◆ **What you are asked to do**:
Copy the data verbatim and leave out every picture.

(Change detection outputs)
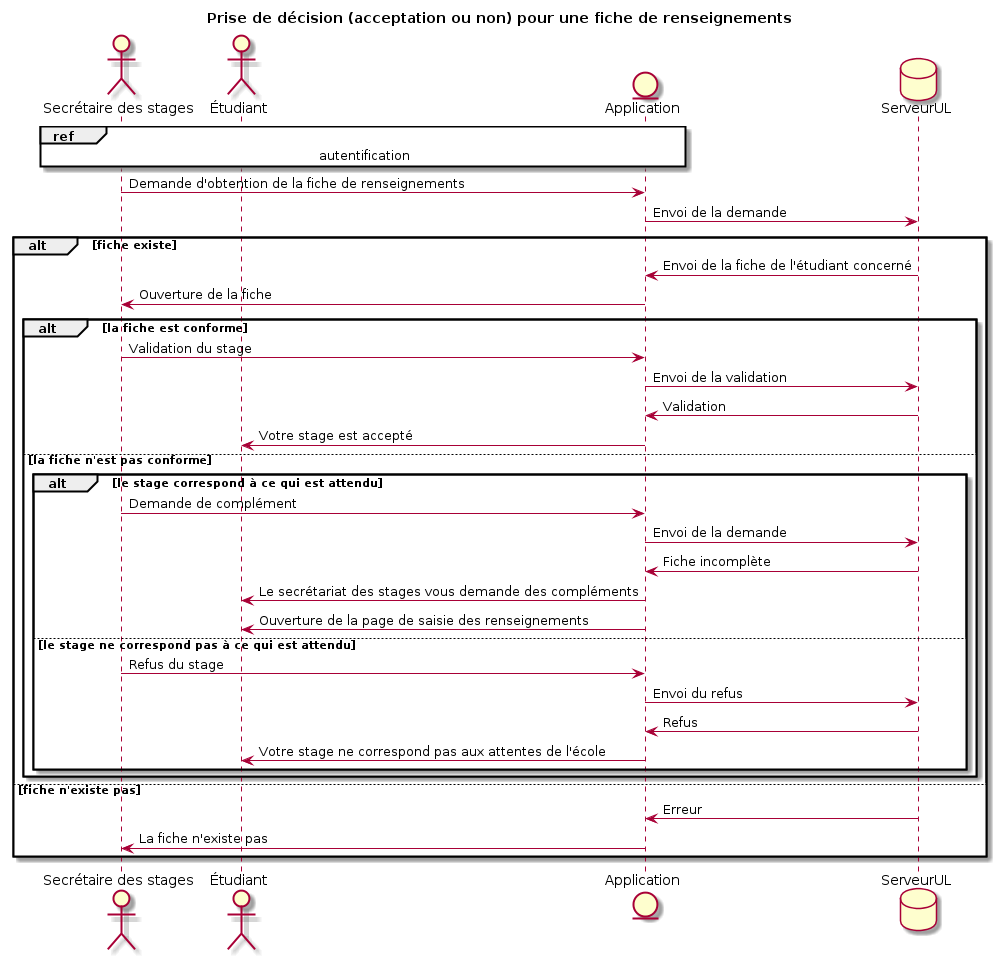
AOSauron/Conception-UML keeps this PlantUML diagram as plantuml/prise de décision fiche de renseignements.png. Above is the earlier version. The source it was exported from:
```plantuml
@startuml

title Prise de décision (acceptation ou non) pour une fiche de renseignements

actor "Secrétaire des stages"
actor Étudiant
entity Application
database ServeurUL

ref over "Secrétaire des stages", Application : autentification

"Secrétaire des stages" -> Application : Demande d'obtention de la fiche de renseignements
Application -> ServeurUL : Envoi de la demande

alt fiche existe
	ServeurUL -> Application : Envoi de la fiche de l'étudiant concerné
	Application -> "Secrétaire des stages" : Ouverture de la fiche
	alt la fiche est conforme
		"Secrétaire des stages" -> Application : Validation du stage
		Application -> ServeurUL : Envoi de la validation
		ServeurUL -> Application : Validation
		Application -> Étudiant : Votre stage est accepté
	else la fiche n'est pas conforme
		alt le stage correspond à ce qui est attendu
			"Secrétaire des stages" -> Application : Demande de complément
			Application -> ServeurUL : Envoi de la demande
			ServeurUL -> Application : Fiche incomplète
			Application -> Étudiant : Le secrétariat des stages vous demande des compléments
			Application -> Étudiant : Ouverture de la page de saisie des renseignements
		else le stage ne correspond pas à ce qui est attendu
			"Secrétaire des stages" -> Application : Refus du stage
			Application -> ServeurUL : Envoi du refus
			ServeurUL -> Application : Refus
			Application -> Étudiant : Votre stage ne correspond pas aux attentes de l'école
		end
	end
else fiche n'existe pas
	ServeurUL -> Application : Erreur
	Application -> "Secrétaire des stages" : La fiche n'existe pas
end
@enduml
```
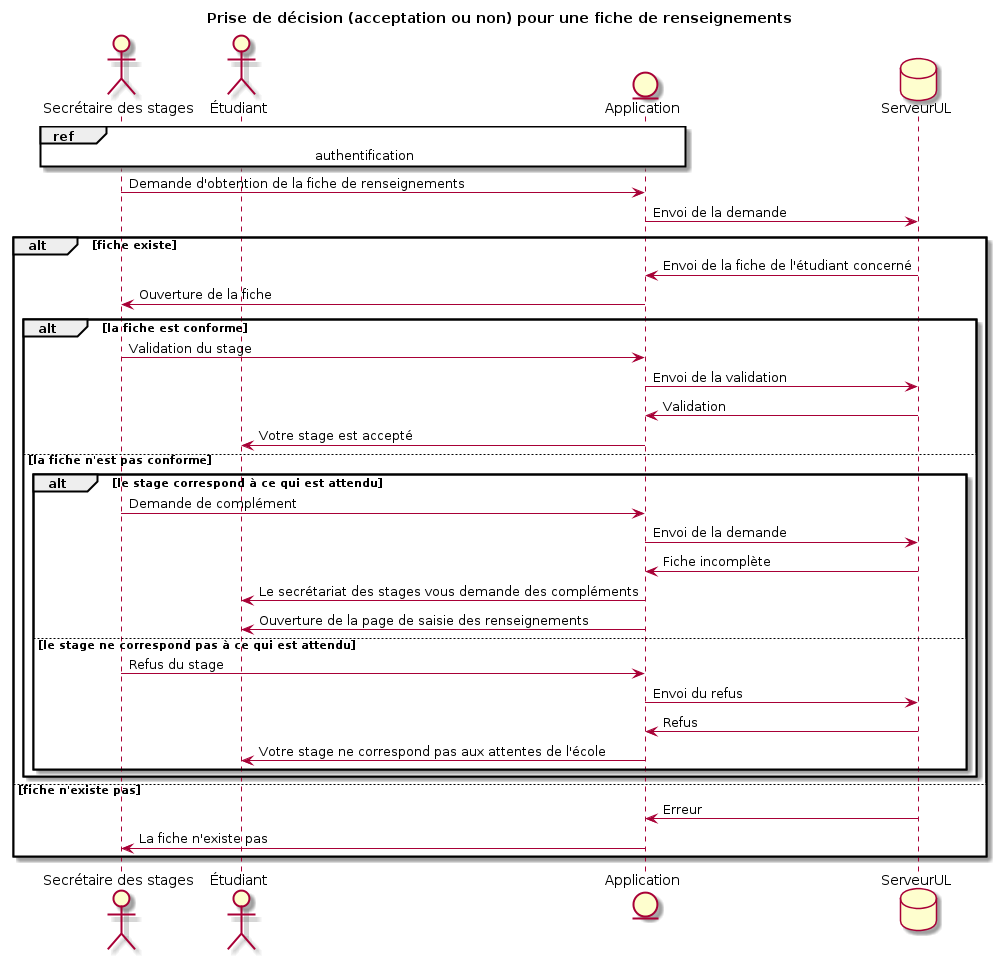
After the commit.

Diff of the diagram source:
```diff
@@ -7,7 +7,7 @@
 entity Application
 database ServeurUL
 
-ref over "Secrétaire des stages", Application : autentification
+ref over "Secrétaire des stages", Application : authentification
 
 "Secrétaire des stages" -> Application : Demande d'obtention de la fiche de renseignements
 Application -> ServeurUL : Envoi de la demande
```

◆ **Answer to this task**:
AOSauron/Conception-UML keeps this PlantUML diagram as plantuml/prise de décision fiche de renseignements.png. Above is the earlier version. The source it was exported from:
```plantuml
@startuml

title Prise de décision (acceptation ou non) pour une fiche de renseignements

actor "Secrétaire des stages"
actor Étudiant
entity Application
database ServeurUL

ref over "Secrétaire des stages", Application : autentification

"Secrétaire des stages" -> Application : Demande d'obtention de la fiche de renseignements
Application -> ServeurUL : Envoi de la demande

alt fiche existe
	ServeurUL -> Application : Envoi de la fiche de l'étudiant concerné
	Application -> "Secrétaire des stages" : Ouverture de la fiche
	alt la fiche est conforme
		"Secrétaire des stages" -> Application : Validation du stage
		Application -> ServeurUL : Envoi de la validation
		ServeurUL -> Application : Validation
		Application -> Étudiant : Votre stage est accepté
	else la fiche n'est pas conforme
		alt le stage correspond à ce qui est attendu
			"Secrétaire des stages" -> Application : Demande de complément
			Application -> ServeurUL : Envoi de la demande
			ServeurUL -> Application : Fiche incomplète
			Application -> Étudiant : Le secrétariat des stages vous demande des compléments
			Application -> Étudiant : Ouverture de la page de saisie des renseignements
		else le stage ne correspond pas à ce qui est attendu
			"Secrétaire des stages" -> Application : Refus du stage
			Application -> ServeurUL : Envoi du refus
			ServeurUL -> Application : Refus
			Application -> Étudiant : Votre stage ne correspond pas aux attentes de l'école
		end
	end
else fiche n'existe pas
	ServeurUL -> Application : Erreur
	Application -> "Secrétaire des stages" : La fiche n'existe pas
end
@enduml
```
After the commit.

Diff of the diagram source:
```diff
@@ -7,7 +7,7 @@
 entity Application
 database ServeurUL
 
-ref over "Secrétaire des stages", Application : autentification
+ref over "Secrétaire des stages", Application : authentification
 
 "Secrétaire des stages" -> Application : Demande d'obtention de la fiche de renseignements
 Application -> ServeurUL : Envoi de la demande
```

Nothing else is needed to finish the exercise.